Tanja Siren


Tanja Siren is a former model, and there’s no doubt she’s still a muse. She writes poetry and prose that is as light and ethereal as her feather blond hair, which always seems to frame her face exactly like a halo. Not limited to just one medium, her creativity spans across film projects as well, such as this dark and dreamy music video, Ácido! which feels like a Lynchian “Picnic at Hanging Rock.” A self-proclaimed “polyvalent artist, auteur and filmmaker,” she’s a force to be reckoned with in any atmosphere!

Don’t burst your bubble
Don’t burst your bubble
Don’t burst your bubble
Or you’re in trouble



I see language as a kind of “thoughtscape,” a landscape of one’s mind. My work revolves around the continuous redefining and reshaping process, seclusion and the lack of “other.”

Like all that is art, poetry structures these concepts, while the detached dilly-dallying allows the soul to remain intact and at liberty.


Our rooftop at another cold nightfall. I’m wearing the reindeer Hugo brought from Lapland when visiting my country, Finland.

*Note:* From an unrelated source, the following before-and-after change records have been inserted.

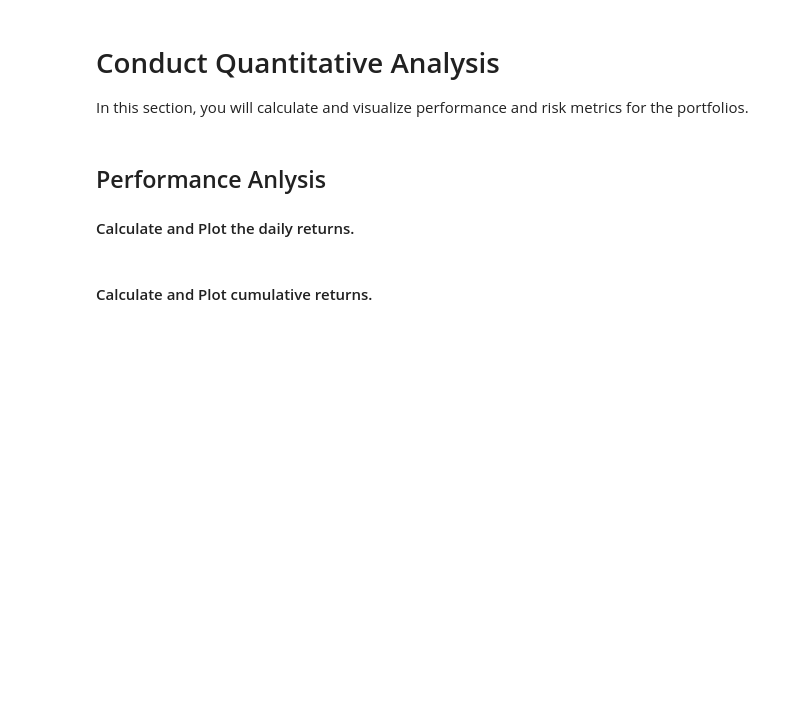
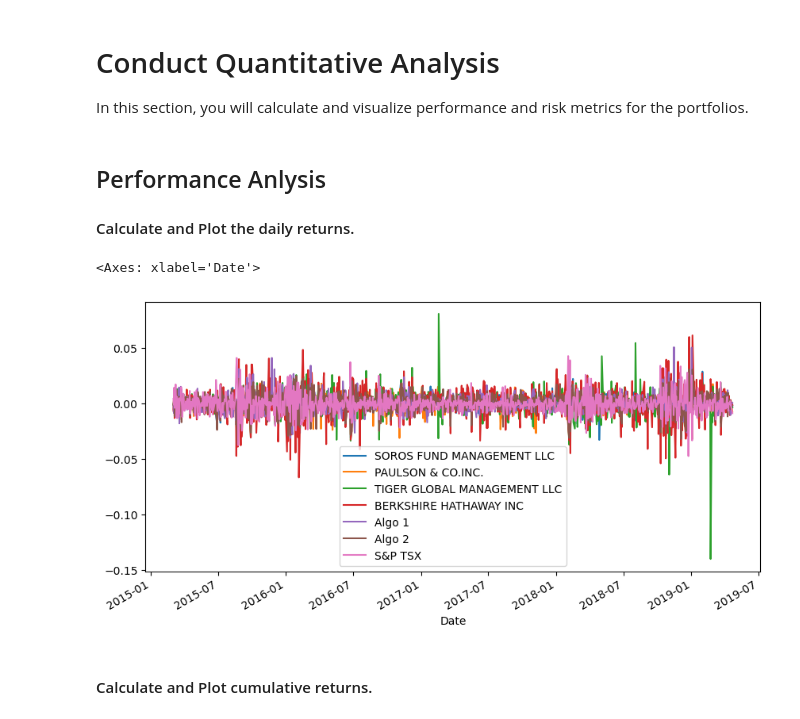
Before and after one commit to eyva19/Portfolio_perfomance_assessment, a Jupyter notebook: whale_analysis.ipynb, the cells around one changed output. Cells and saved outputs as stored; diff of their text form; code cells hidden in the pictures; blank space fills up the shorter version.

```diff
--- a/whale_analysis.ipynb
+++ b/whale_analysis.ipynb
@@ -225,6 +225,10 @@ In this section, you will calculate and visualize performance and risk metrics f
 #### Calculate and Plot the daily returns.
 # %%
 # Plot daily returns of all portfolios
+combined_df.plot(figsize=(10,5))
+# %% [output]
+<Axes: xlabel='Date'>
+[figure, added]
 # %% [markdown]
 #### Calculate and Plot cumulative returns.
 # %%
```
Also changed, not shown: parts of 3 cells of this notebook.
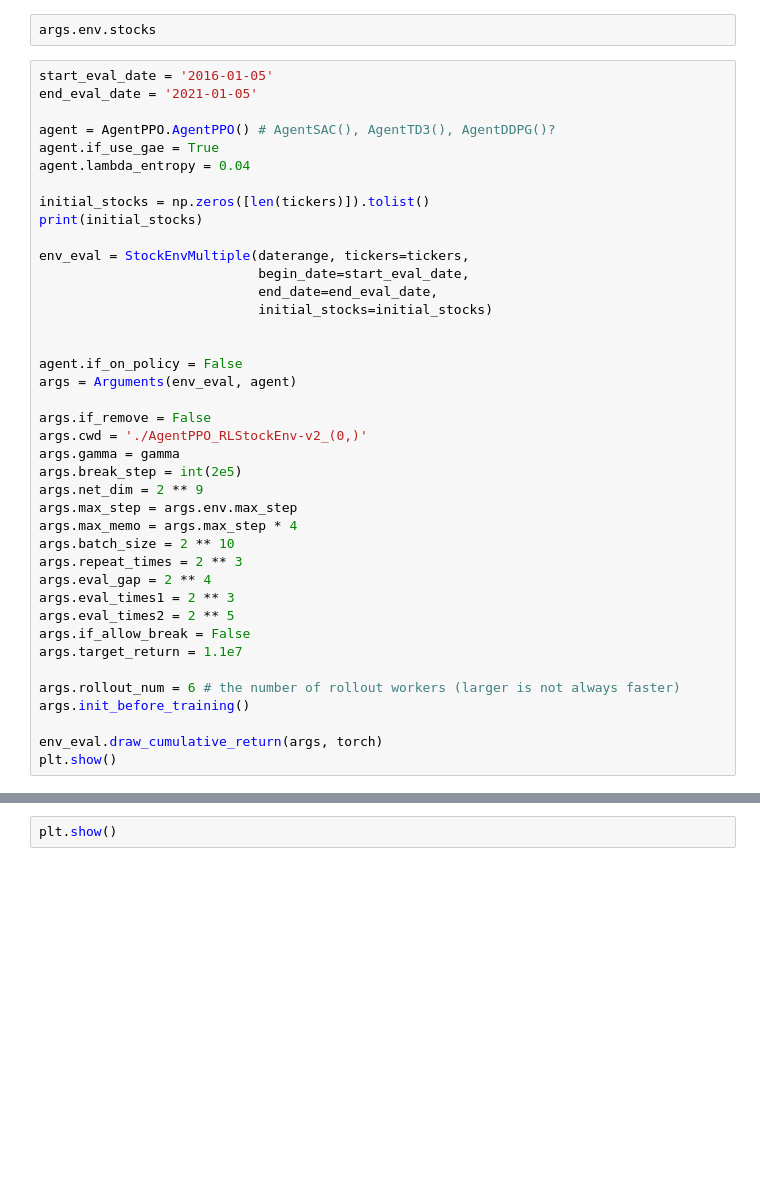
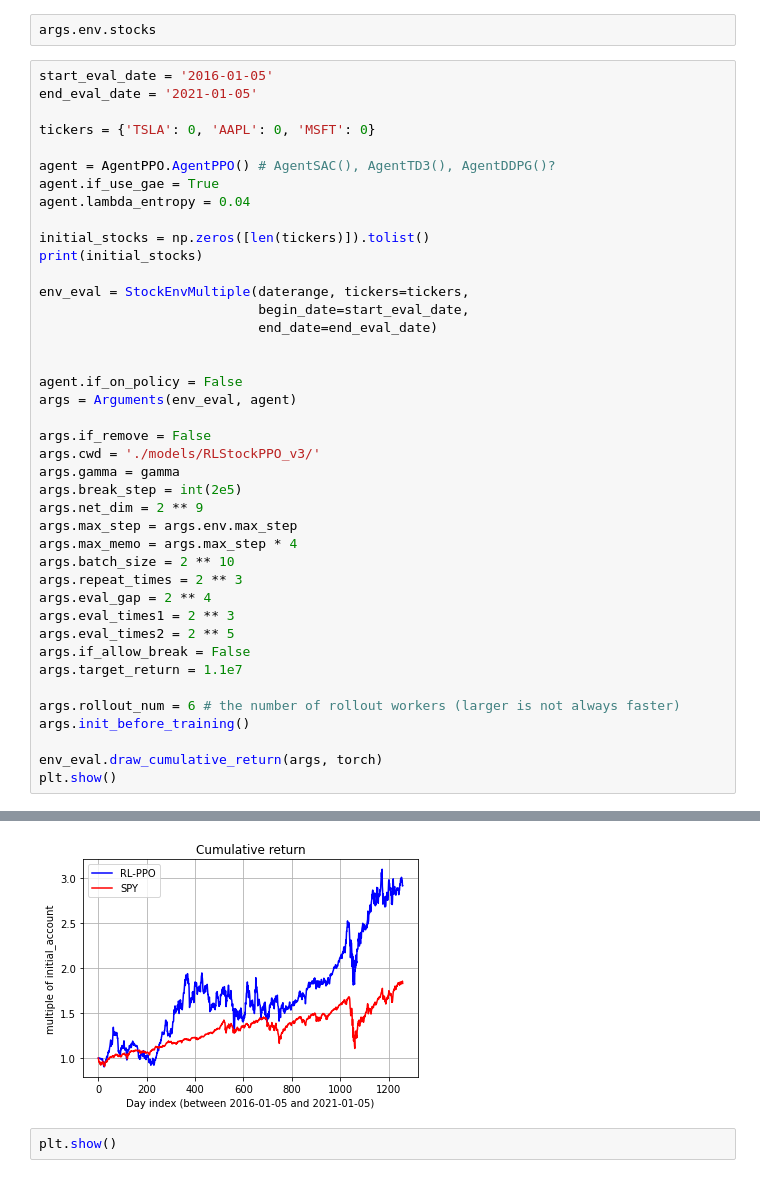
Before and after one commit to clarah2/stock-trading, a Jupyter notebook: Stock_Trading_Multiple.ipynb, the cells around one changed output, grey strips where cells are left out. Saved outputs shown, nothing was run; the diff lists cells and outputs as text; blank space fills up the shorter version.

```diff
--- a/Stock_Trading_Multiple.ipynb
+++ b/Stock_Trading_Multiple.ipynb
@@ -86,6 +116,8 @@ args.env.stocks
 # %%
 start_eval_date = '2016-01-05'
 end_eval_date = '2021-01-05'
+
+tickers = {'TSLA': 0, 'AAPL': 0, 'MSFT': 0}
 
 agent = AgentPPO.AgentPPO() # AgentSAC(), AgentTD3(), AgentDDPG()?
 agent.if_use_gae = True
@@ -96,15 +128,14 @@ print(initial_stocks)
 
 env_eval = StockEnvMultiple(daterange, tickers=tickers,
                             begin_date=start_eval_date,
-                            end_date=end_eval_date,
-                            initial_stocks=initial_stocks)
+                            end_date=end_eval_date)
 
 
 agent.if_on_policy = False
 args = Arguments(env_eval, agent)
 
 args.if_remove = False
-args.cwd = './AgentPPO_RLStockEnv-v2_(0,)'
+args.cwd = './models/RLStockPPO_v3/'
 args.gamma = gamma
 args.break_step = int(2e5)
 args.net_dim = 2 ** 9
@@ -123,3 +154,4 @@ args.init_before_training()
 
 env_eval.draw_cumulative_return(args, torch)
 plt.show()
+# %% [output]
@@ -126,2 +192,3 @@ plt.show()
+[figure, added]
 # %%
 plt.show()
```
Also changed, not shown: parts of 7 cells of this notebook, 9 other files.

This is a film still from Ácido!, a moving photography of all that can be seen, perceived or imagined, but little understood in this ready world. An elegy to girls and kittens, it’s a 13-minute music film starring Olympia Spanou–she if anyone knows how to be outside of things.


 At one of my favorite restaurants next to my house, Ruben & Carla, founded by a dear friend Ehud and the gang at Linienstrasse in Mitte, Berlin. I love the people and the fries! And I warmly recommend the pastrami.

Photo by Hugo Capablanca

 At the concert of Heatsick with a post-orgasmic hairstyle, fully immersed in our culture of self-dramatization in Berlin.


At the club Flamingo in Mitte with Hugo Capablanca, during one of his Discos Capablanca Nights


Me, by Stephan Ziehen

At this shoot in Berlin the photo assistants spent the whole morning writing my texts on these rolls of paper, wrapping me into an Inland Empire scenario. Pleasantly eerie.


This one of the cats we found. We named her Schrödinger. She isn’t actually any smaller than a horse, just keeps herself farther away, so it seems she is tiny. Schrödie is at once dead and alive. Perhaps the curiosity killed the cat, but satisfaction brought her back.


A self-portrait taken at my birthplace next to our horse stables deep in the Finnish forest, full of uncollected thoughts.


Here’s the view from our bedroom window at sundown, our preferred hideout in Andalucia. Not telling where, exactly! That’s the point of a hideout.